Leaving the glitz and glamour of the beauty and personal care industry and swapping it for university life was not a decision taken lightly. After all, I had spent the past few years traveling domestically and internationally working with many well-known brands to conceptualise new skin and hair care ranges, formulate prototypes, and oversee the manufacture. However, coming across the work of Professor Rebecca Mason and Dr Katie Dixon of the University of Sydney’s School of Medical Sciences spoke to me because of my personal interest in sun care, especially within the context of formulation chemistry. Their research examines the role of Vitamin D and related compounds in protecting the skin from UV radiation. There is strong evidence to suggest that the biologically active steroid hormone, 1,25-dihydroxyvitamin D protects skin cells following UV exposure. To what extent and through which mechanisms are still yet to be fully elucidated; this is what we will be working towards.

I haven't been able to let go of my passion entirely and I currently sit on various committees through the Australian Society of Cosmetic Chemists and work at IMCD, a global distributor of specialty personal care raw materials. My goal is to combine the knowledge from our group and collaborators with the skills I have learnt from industry to improve overall health and well-being.

Runsen (Vincent) Jin, PhD Candidate

Runsen (Vincent) Jin

I am an international exchange PhD student from Shanghai Jiaotong University China, currently working in the Department of Pathology and Bosch Institute, under the supervision of Professor Des R. Richardson. My research focuses on the function and mechanisms of the iron-regulated metastasis suppressor NDRG1 in tumor progression and metastasis.

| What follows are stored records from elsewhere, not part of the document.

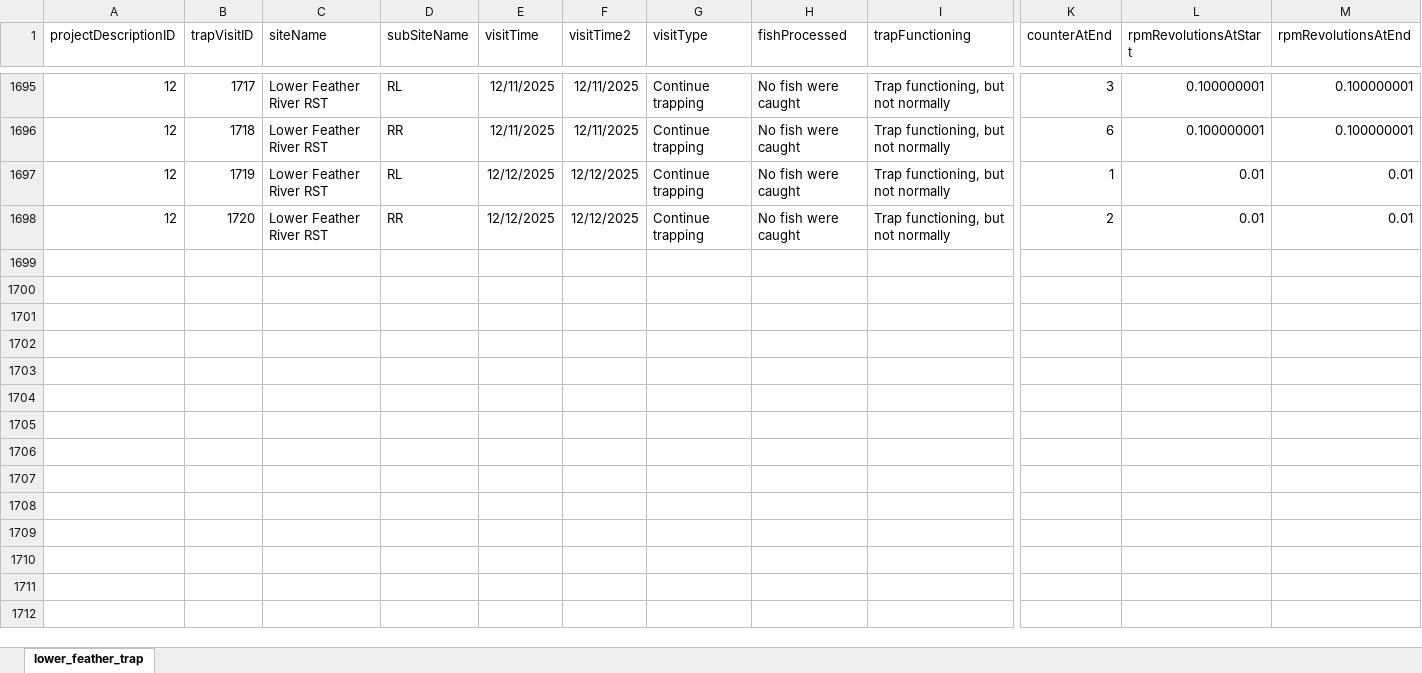
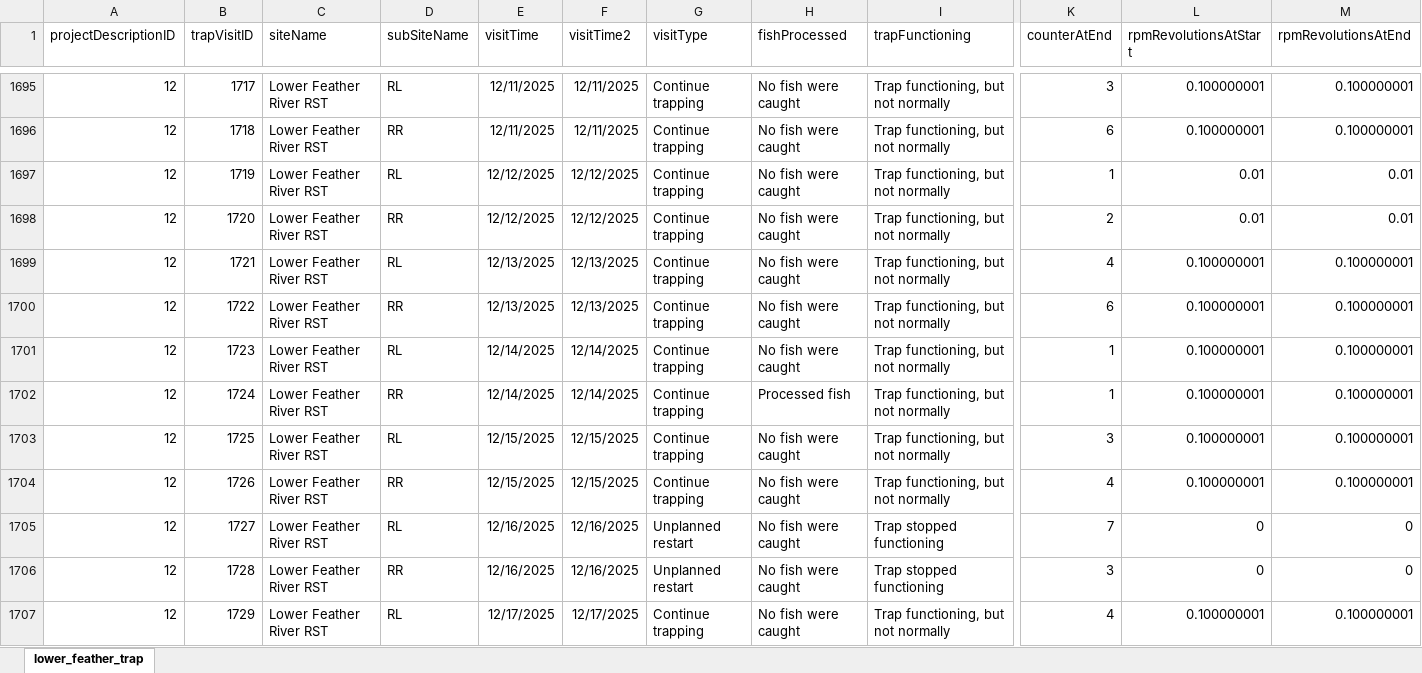
Before and after one commit to SRJPE/jpe-lower-feather-edi, an Excel workbook: data-raw/lower_feather_trap.xlsx, sheet lower_feather_trap, drawn as a sheet; only a part is shown, gaps mark what is left out; values as stored, in another font and other column widths than the file's, no borders; rows hold the shown columns only; the diff covers the shown part only; the diff names each change by its address in the sheet, - before the commit and + after, or states it on an @@ line.

Commit message:
adds updated data files, creates updated cleaned data files

```diff
--- a/data-raw/lower_feather_trap.xlsx (sheet lower_feather_trap)
+++ b/data-raw/lower_feather_trap.xlsx (sheet lower_feather_trap)
+row 1699: 12 | 1721 | Lower Feather River RST | RL | 12/13/2025 | 12/13/2025 | Continue trapping | No fish were caught | Trap functioning, but not normally | 4 | 0.100000001 | 0.100000001
+row 1700: 12 | 1722 | Lower Feather River RST | RR | 12/13/2025 | 12/13/2025 | Continue trapping | No fish were caught | Trap functioning, but not normally | 6 | 0.100000001 | 0.100000001
+row 1701: 12 | 1723 | Lower Feather River RST | RL | 12/14/2025 | 12/14/2025 | Continue trapping | No fish were caught | Trap functioning, but not normally | 1 | 0.100000001 | 0.100000001
+row 1702: 12 | 1724 | Lower Feather River RST | RR | 12/14/2025 | 12/14/2025 | Continue trapping | Processed fish | Trap functioning, but not normally | 1 | 0.100000001 | 0.100000001
+row 1703: 12 | 1725 | Lower Feather River RST | RL | 12/15/2025 | 12/15/2025 | Continue trapping | No fish were caught | Trap functioning, but not normally | 3 | 0.100000001 | 0.100000001
+row 1704: 12 | 1726 | Lower Feather River RST | RR | 12/15/2025 | 12/15/2025 | Continue trapping | No fish were caught | Trap functioning, but not normally | 4 | 0.100000001 | 0.100000001
+row 1705: 12 | 1727 | Lower Feather River RST | RL | 12/16/2025 | 12/16/2025 | Unplanned restart | No fish were caught | Trap stopped functioning | 7 | 0 | 0
+row 1706: 12 | 1728 | Lower Feather River RST | RR | 12/16/2025 | 12/16/2025 | Unplanned restart | No fish were caught | Trap stopped functioning | 3 | 0 | 0
+row 1707: 12 | 1729 | Lower Feather River RST | RL | 12/17/2025 | 12/17/2025 | Continue trapping | No fish were caught | Trap functioning, but not normally | 4 | 0.100000001 | 0.100000001
```
Also changed, not shown: 65 added rows elsewhere in this sheet, data-raw/lower_feather_recapture.xlsx, data-raw/lower_feather_release.xlsx, 6 other files.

As we all know, cancer remains a formidable health burden throughout the world. However, the results of current treatments are not very satisfactory, especially for late-stage patients. Our study has showed that the iron-regulated metastasis suppressor NDRG1 inhibits the epithelial-mesenchymal transition (EMT) that plays a key role in metastasis, as well as the TGF-beta and Wnt/beta-catenin pathways. Elucidating the molecular mechanisms that underlie the anti-metastatic effects of NDRG1 may lead to the development of new therapies to inhibit cancer metastasis.

I have always been interested in medicine and fascinated by the body and how it works. Our medical research about cancers will definitely help people to fight against the disease. I strongly believe that we would conquer all cancers someday!

In my spare time, I love swimming, listening to classical music, surfing on the Internet and doing outdoor activities with friends. It’s great to enjoy the beautiful sunshine in Sydney.

Sivaraman Purushothuman, PhD Candidate

Siva Purushothuman

My topic of interest lies in neuroprotection in age-related degenerative diseases affecting the central nervous system (CNS). Currently, there is no viable and safe treatment for Alzheimer’s and Parkinson’s diseases. We are currently trialling two neuroprotectants- dietary saffron and photobiomodulation (near-infra red light) to tackle the core of the degenerative process in these diseases which is understood to be blood capillary breakdown and oxidative stress. Early studies in mouse models show promising results.

While helping out in aged care homes I realised how fortunate I was. That is when I then decided that I wanted to make a difference in the field of gerontology. I believe I can use my passion in medical research where it really matters the most.

I love the outdoors and sports. So when I am not in the lab, I would be most probably bushwalking and camping or having fun at the football fields. Sydney has the perfect blend of everything.